“Women are excellent negotiators at home – why not practice some of that in the job interview when you segue back into the workforce?” asked Ms. Rama Bijapurkar, Author, Management consultant and independent director on several boards. Responding to a question from Seema – a returning mother who wanted to quit the IT industry, Ms. Bijapurkar, who delivered the keynote address quipped – “Why would you lose out on your leverage? If you have 10 years of experience in a particular industry, use that as the mortgage to return – that experience will be valuable to a corporate that is in need of such talent”.
Organizations today have realised the need for women to be part of the workplace – the creativity, stability and maturity that women bring are key to the success of any organization. As such today the hiring intent of organizations to engage with women has increased substantially. This is not only on account of customer-centeredness.

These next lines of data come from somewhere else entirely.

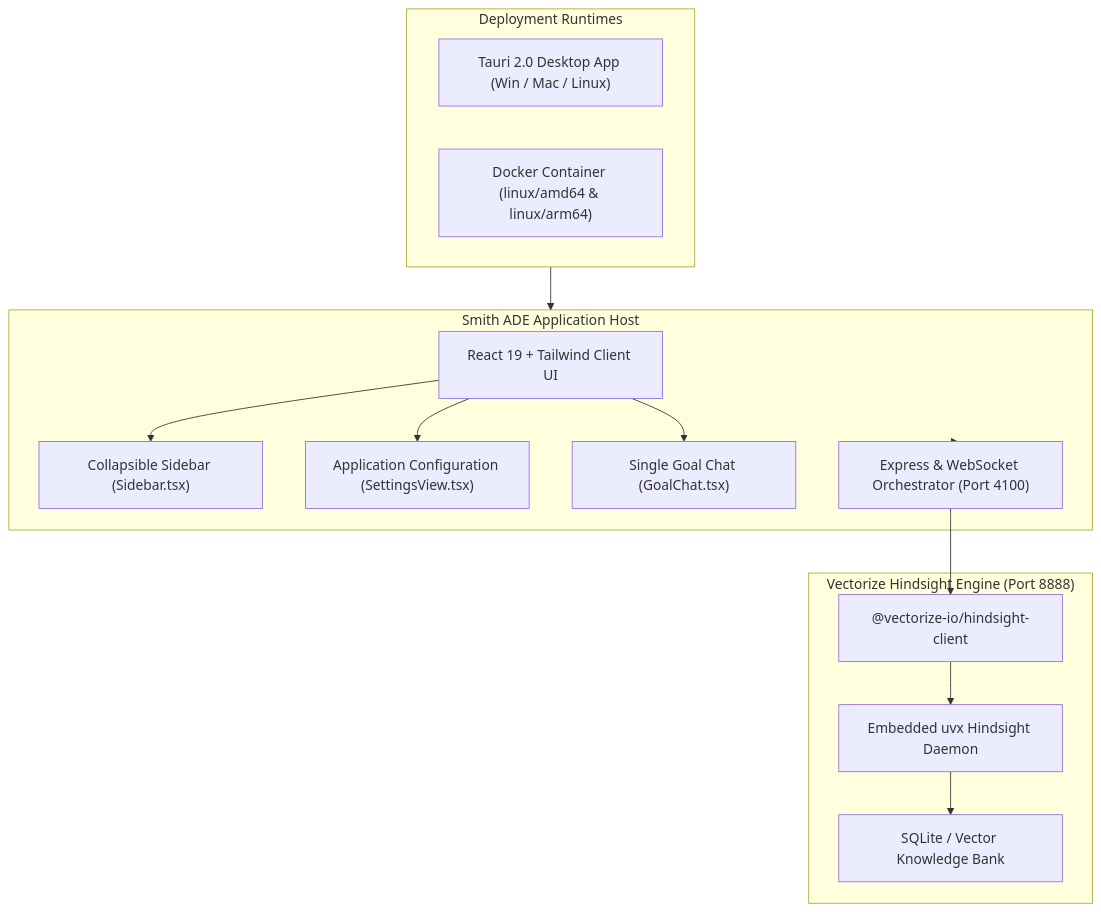
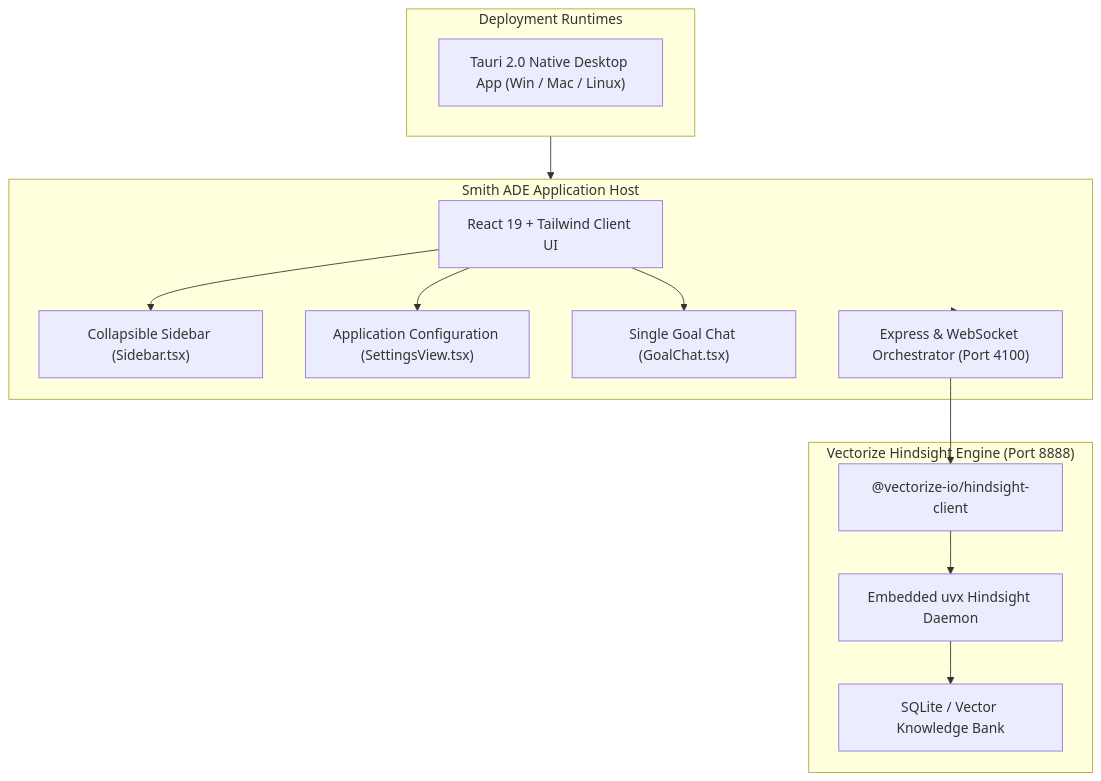
Before and after one commit to jeeyo/smith: the diagram in README.md, drawn with Mermaid. The commit also changed other lines of this file and 9 other files, not shown here.

````diff
--- a/README.md
+++ b/README.md
@@ -118,30 +96,29 @@
 ```mermaid
 flowchart TD
     subgraph HostOptions ["Deployment Runtimes"]
-        Tauri["Tauri 2.0 Desktop App (Win / Mac / Linux)"]
-        Docker["Docker Container (linux/amd64 & linux/arm64)"]
+        Tauri["Tauri 2.0 Native Desktop App (Win / Mac / Linux)"]
     end
 
     subgraph AppHost ["Smith ADE Application Host"]
         Renderer["React 19 + Tailwind Client UI"]
         Sidebar["Collapsible Sidebar (Sidebar.tsx)"]
         SettingsView["Application Configuration (SettingsView.tsx)"]
         GoalChat["Single Goal Chat (GoalChat.tsx)"]
         Server["Express & WebSocket Orchestrator (Port 4100)"]
     end
 
     subgraph Hindsight ["Vectorize Hindsight Engine (Port 8888)"]
         HSDaemon["Embedded uvx Hindsight Daemon"]
         HSClient["@vectorize-io/hindsight-client"]
         MemoryBank["SQLite / Vector Knowledge Bank"]
     end
 
     HostOptions --> AppHost
     Renderer --> Sidebar
     Renderer --> SettingsView
     Renderer --> GoalChat
     AppHost --> Server
     Server --> HSClient
     HSClient --> HSDaemon
     HSDaemon --> MemoryBank
 ```
````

But why does this priority not percolate downwards to every recruiter who assesses a resume? Why do corporates end up speaking about the diversity imperative at leadership levels but not follow it through by educating their recruiters that women on breaks have valid reasons for them? Answers Dr. Saundarya Rajesh, Founder-President, AVTAR Career Creators and FLEXI Careers India, “The awareness among corporates about having women in the workplace and enabling them to pursue sustainable careers irrespective of the undulations, is a gradual awakening. In our journey of 9 years, we find companies becoming more and more conducive to the idea that a 50-50 gender balance has to be a reality if we, as a country, are to move up the Human Development Index. But sensitizing the actual implementers – the recruiters, the line managers, the hiring managers – onwhat it means to be a returning woman – is extremely vital”. Workshops and training programs on inclusive behaviour, on uncovering cognitive biases are bringing about a change in the mindsets of the average employee. Thus, discerning organizations look at cascading the leadership intent into everyday behaviour and practice
Ms. Usha Pillai, Chief Consultant – WINSKILLS, an AVTAR I-WIN initiative and herself a returning mother, presented the “Essentials for a successful return” workshop and emphasised the necessity to prepare. “Success in your re-entry is all about preparation. The more you prepare, the better you are equipped to face the reality of a second career”.
Ms. MadhuraDasGupta Sinha, Head- Employee Experience at IDFC spoke about the time taken to identify the right job. “It’s like the time you invest in finding your spouse – it is as important and as life changing” she said. Speaking about the work being done by IDFC in the space of Diversity & Inclusion, Ms. Sinha mentioned that the organization was still in early stages of D&I but very keen on scaling up fast.
Vodafone, IDFC, Deutsche Bank, Cognizant and Bharti Axa Life Insurance were some of the organizations that participated in the SEGUE Sessions Mumbai edition. The specialty of the conference was that apart from skill-building and networking, each of the handpicked 250 women got an opportunity to deliver an elevator pitch to the organization of their choice.
Speaking about the experiencing of conducting the 9th edition of SEGUE Sessions, Mr. K. Umasanker, Co-Founder of AVTAR Career Creators, mentioned, “We are chipping away at the grand number of a 50-50 gender balance in Indian workplaces, one SEGUE at a time. SEGUE Sessions - Gurgaon scheduled to take place during February 2015 will be our 10th experience of creating careers”
AVTAR has helped me secure this job and bringing back my confidence. I would like to thank them from the bottom of my heart.
Irrespective of the country, culture or religion, it is the same dilemma a working woman goes through – how to balance personal life and professional life. Thanks to the effort of women like Saundarya Rajesh, now it is possible to have second innings for women who kept aside their careers in order to take care of their family needs.